--- How to complete this task ---
Search the records for the string "html", and show each line where it appears.

--- Exercise input ---

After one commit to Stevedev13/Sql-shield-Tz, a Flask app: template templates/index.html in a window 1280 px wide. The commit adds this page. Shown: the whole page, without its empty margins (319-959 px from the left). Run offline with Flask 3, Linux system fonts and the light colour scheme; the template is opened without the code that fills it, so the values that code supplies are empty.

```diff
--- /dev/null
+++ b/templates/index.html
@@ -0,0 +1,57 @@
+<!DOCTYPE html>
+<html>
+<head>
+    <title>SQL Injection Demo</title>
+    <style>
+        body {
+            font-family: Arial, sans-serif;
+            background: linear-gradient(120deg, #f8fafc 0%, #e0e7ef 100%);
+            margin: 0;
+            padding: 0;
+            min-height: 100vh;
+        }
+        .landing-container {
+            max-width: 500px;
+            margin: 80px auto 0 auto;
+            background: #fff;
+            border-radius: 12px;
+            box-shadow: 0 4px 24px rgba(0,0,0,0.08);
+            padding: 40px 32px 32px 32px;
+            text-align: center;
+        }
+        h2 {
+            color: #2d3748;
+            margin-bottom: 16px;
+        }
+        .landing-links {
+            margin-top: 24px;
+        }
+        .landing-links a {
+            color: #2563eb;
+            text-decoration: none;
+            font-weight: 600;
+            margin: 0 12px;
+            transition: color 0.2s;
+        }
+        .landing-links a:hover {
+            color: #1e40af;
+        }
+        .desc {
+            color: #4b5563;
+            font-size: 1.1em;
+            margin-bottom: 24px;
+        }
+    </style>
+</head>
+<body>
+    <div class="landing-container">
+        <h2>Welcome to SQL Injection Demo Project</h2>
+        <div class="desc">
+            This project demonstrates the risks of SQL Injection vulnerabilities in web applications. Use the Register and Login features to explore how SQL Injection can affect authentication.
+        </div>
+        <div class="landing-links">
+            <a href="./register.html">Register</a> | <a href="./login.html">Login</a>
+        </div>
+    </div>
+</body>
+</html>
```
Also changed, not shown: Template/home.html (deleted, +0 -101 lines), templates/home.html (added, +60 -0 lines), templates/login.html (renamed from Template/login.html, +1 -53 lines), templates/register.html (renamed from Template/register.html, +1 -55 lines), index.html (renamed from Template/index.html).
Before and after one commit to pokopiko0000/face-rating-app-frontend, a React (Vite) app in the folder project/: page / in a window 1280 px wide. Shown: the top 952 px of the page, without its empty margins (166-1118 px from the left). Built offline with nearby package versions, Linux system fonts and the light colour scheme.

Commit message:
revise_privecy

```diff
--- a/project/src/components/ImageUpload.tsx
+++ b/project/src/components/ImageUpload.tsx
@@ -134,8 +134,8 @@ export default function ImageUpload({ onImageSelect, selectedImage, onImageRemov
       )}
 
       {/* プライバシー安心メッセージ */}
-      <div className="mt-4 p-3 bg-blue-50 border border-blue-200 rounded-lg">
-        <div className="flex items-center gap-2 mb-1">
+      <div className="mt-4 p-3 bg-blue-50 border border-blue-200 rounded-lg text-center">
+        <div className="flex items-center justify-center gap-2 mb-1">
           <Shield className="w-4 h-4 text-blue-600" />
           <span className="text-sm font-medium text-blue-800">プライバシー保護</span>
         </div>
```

--- The answer ---
After one commit to Stevedev13/Sql-shield-Tz, a Flask app: template templates/index.html in a window 1280 px wide. The commit adds this page. Shown: the whole page, without its empty margins (319-959 px from the left). Run offline with Flask 3, Linux system fonts and the light colour scheme; the template is opened without the code that fills it, so the values that code supplies are empty.
+++ b/templates/index.html
+<!DOCTYPE html>
+<html>
+            <a href="./register.html">Register</a> | <a href="./login.html">Login</a>
+</html>
Also changed, not shown: Template/home.html (deleted, +0 -101 lines), templates/home.html (added, +60 -0 lines), templates/login.html (renamed from Template/login.html, +1 -53 lines), templates/register.html (renamed from Template/register.html, +1 -55 lines), index.html (renamed from Template/index.html).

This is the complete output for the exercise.